- Squats and lunges while cleaning the floor. This is an amazing leg workout for inner thighs, quadriceps and hamstrings. Instead of putting gliding discs under your feet like you might during a fitness class, put a hand-sized cleaning cloth under each foot (with shoes on) and glide your way to strong legs and a shiny, clean floor! Do gliding squats across the entire kitchen or bathroom floor in one direction, then squirt your disinfecting liquid and glide the other way. Repeat.
- Wipe down countertop surfaces with a twist. Whew! You’re on the home stretch and the laundry is almost ready to be switched over. While you’re at countertop height, take advantage of some nice plank holds or planks with a twist for each side. Lift one leg for a single leg plank hold to engage more of your core.
- Cool down. Don’t skip your cooldown! Put your laundry in the dryer and fold when ready, sitting down in the butterfly position to stretch your legs, stretch your arms and take deep breaths as you cool down.
An example of an in-home exercise routine with cleaning & disinfecting perks can be found here.
Bonus moves to add more to your workout:
Instead of your usual gym equipment, use your own bottom step of the staircase at home.
- Step ups / Step knee lift, walk down, repeat.
- Jump ups
- Incline push ups
- Decline push ups
- Seated tricep dips
- Staggered squats / add a leg lift / arms out to the sides
- Lunges off the step / to a knee lift
- Wall sits: Hold for 20 seconds / 30 seconds / up to 60 seconds
- Time your wall sits with bicep curls instead of the clock. Hold your pose against the wall and lift and lower your hand weights (or gallons of milk or water) 10 times, then stand and shake the tension away.
- Wall push ups
- Wall squats
During this stressful time, staying active will help keep you mentally fit, too. In fact, many studies have shown a positive link between exercise and reduced rates of depression. Get everyone in your house involved in a quick workout if you’re feeling moods dip. Here are more ideas for home workouts. And for the kids? Try gonoodle.com for movement and mindfulness for free. Remember that if you’re moving, you’re winning, even while stuck at home.

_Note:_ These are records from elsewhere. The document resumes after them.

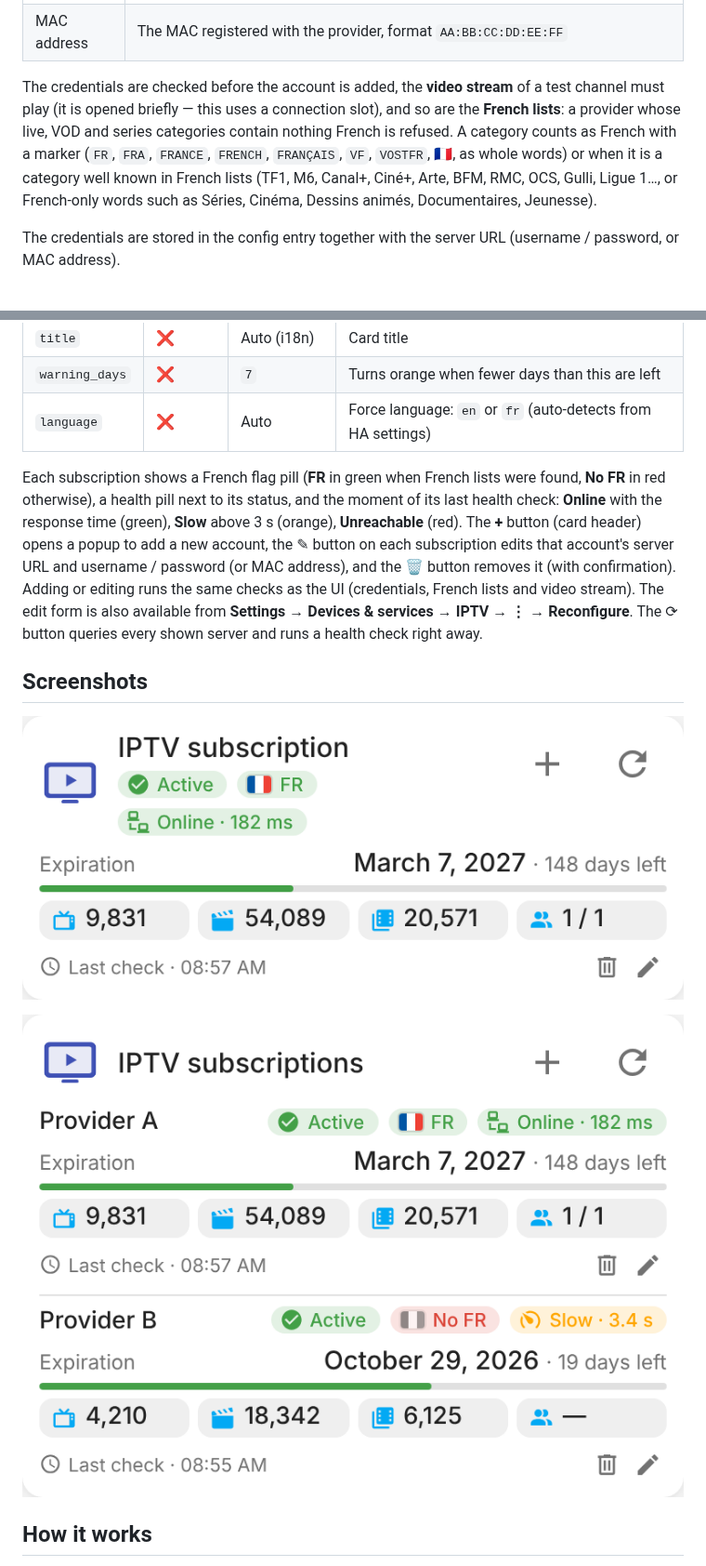
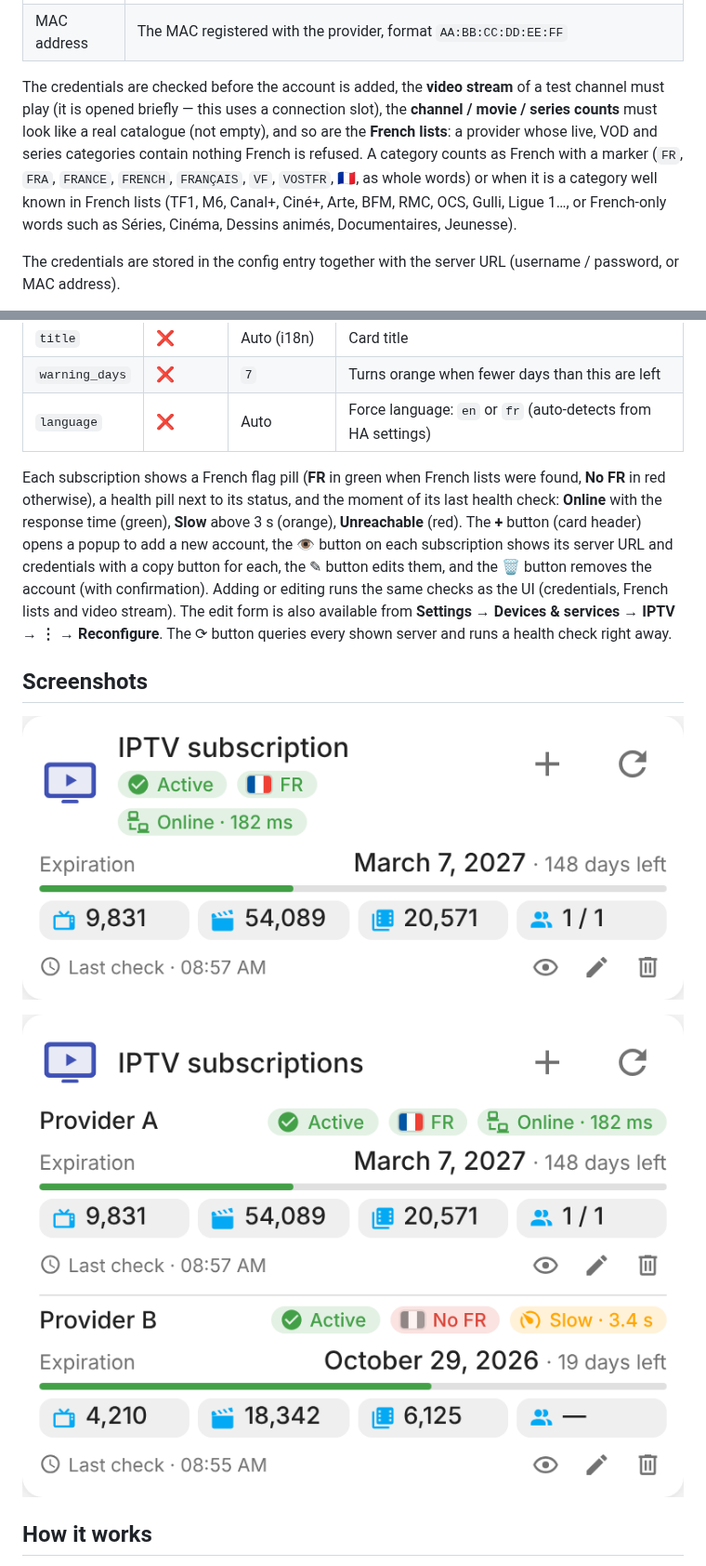
Before and after one commit to juju35/ha-iptv, a Markdown page: README.md, 2 parts joined by grey strips. Shown at 93% size. Rendered like a GitHub page; pictures changed too: screenshots/card-multi.png, screenshots/card.png.

```diff
--- a/README.md
+++ b/README.md
@@ -103,7 +103,7 @@ Delete the account in **Settings → Devices & services → IPTV**, then remove
 | Portal URL | Including the port, e.g. `http://your-portal:80` (the portal path like `/c/` or `/portal.php` is found automatically) |
 | MAC address | The MAC registered with the provider, format `AA:BB:CC:DD:EE:FF` |
 
-The credentials are checked before the account is added, the **video stream** of a test channel must play (it is opened briefly — this uses a connection slot), and so are the **French lists**: a provider whose live, VOD and series categories contain nothing French is refused. A category counts as French with a marker (`FR`, `FRA`, `FRANCE`, `FRENCH`, `FRANÇAIS`, `VF`, `VOSTFR`, 🇫🇷, as whole words) or when it is a category well known in French lists (TF1, M6, Canal+, Ciné+, Arte, BFM, RMC, OCS, Gulli, Ligue 1…, or French-only words such as Séries, Cinéma, Dessins animés, Documentaires, Jeunesse).
+The credentials are checked before the account is added, the **video stream** of a test channel must play (it is opened briefly — this uses a connection slot), the **channel / movie / series counts** must look like a real catalogue (not empty), and so are the **French lists**: a provider whose live, VOD and series categories contain nothing French is refused. A category counts as French with a marker (`FR`, `FRA`, `FRANCE`, `FRENCH`, `FRANÇAIS`, `VF`, `VOSTFR`, 🇫🇷, as whole words) or when it is a category well known in French lists (TF1, M6, Canal+, Ciné+, Arte, BFM, RMC, OCS, Gulli, Ligue 1…, or French-only words such as Séries, Cinéma, Dessins animés, Documentaires, Jeunesse).
 
 The credentials are stored in the config entry together with the server URL (username / password, or MAC address).
 
@@ -187,7 +187,7 @@ devices:
 | `warning_days` | ❌ | `7` | Turns orange when fewer days than this are left |
 | `language` | ❌ | Auto | Force language: `en` or `fr` (auto-detects from HA settings) |
 
-Each subscription shows a French flag pill (**FR** in green when French lists were found, **No FR** in red otherwise), a health pill next to its status, and the moment of its last health check: **Online** with the response time (green), **Slow** above 3 s (orange), **Unreachable** (red). The **+** button (card header) opens a popup to add a new account, the ✎ button on each subscription edits that account's server URL and username / password (or MAC address), and the 🗑 button removes it (with confirmation). Adding or editing runs the same checks as the UI (credentials, French lists and video stream). The edit form is also available from **Settings → Devices & services → IPTV → ⋮ → Reconfigure**. The ⟳ button queries every shown server and runs a health check right away.
+Each subscription shows a French flag pill (**FR** in green when French lists were found, **No FR** in red otherwise), a health pill next to its status, and the moment of its last health check: **Online** with the response time (green), **Slow** above 3 s (orange), **Unreachable** (red). The **+** button (card header) opens a popup to add a new account, the 👁 button on each subscription shows its server URL and credentials with a copy button for each, the ✎ button edits them, and the 🗑 button removes the account (with confirmation). Adding or editing runs the same checks as the UI (credentials, French lists and video stream). The edit form is also available from **Settings → Devices & services → IPTV → ⋮ → Reconfigure**. The ⟳ button queries every shown server and runs a health check right away.
 
 ## Screenshots
 
```
Also changed, not shown: CHANGELOG.md (+9 -0 lines), 11 other files.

About the Author: Angela Horjus, NBC-HWC is among the first National Board Certified Health and Wellness Coaches at Priority Health, and in the U.S. She approaches her clients and all people with curiosity, respect and a spirit of fun. Angela’s passion for helping others become the best versions of themselves has inspired her current work as a health and wellness coach and throughout her past ventures. Her fitness career of 20 years, including but not limited to group fitness and personal training, cultivated the inspiration to write articles promoting self-improvement and personal growth. Angela’s continuing education is with nationally recognized institutions in health, fitness and wellness specialties. She also has a bachelor’s degree in English from Grand Valley State University. Angela is currently working on her American College of Lifestyle Medicine certification.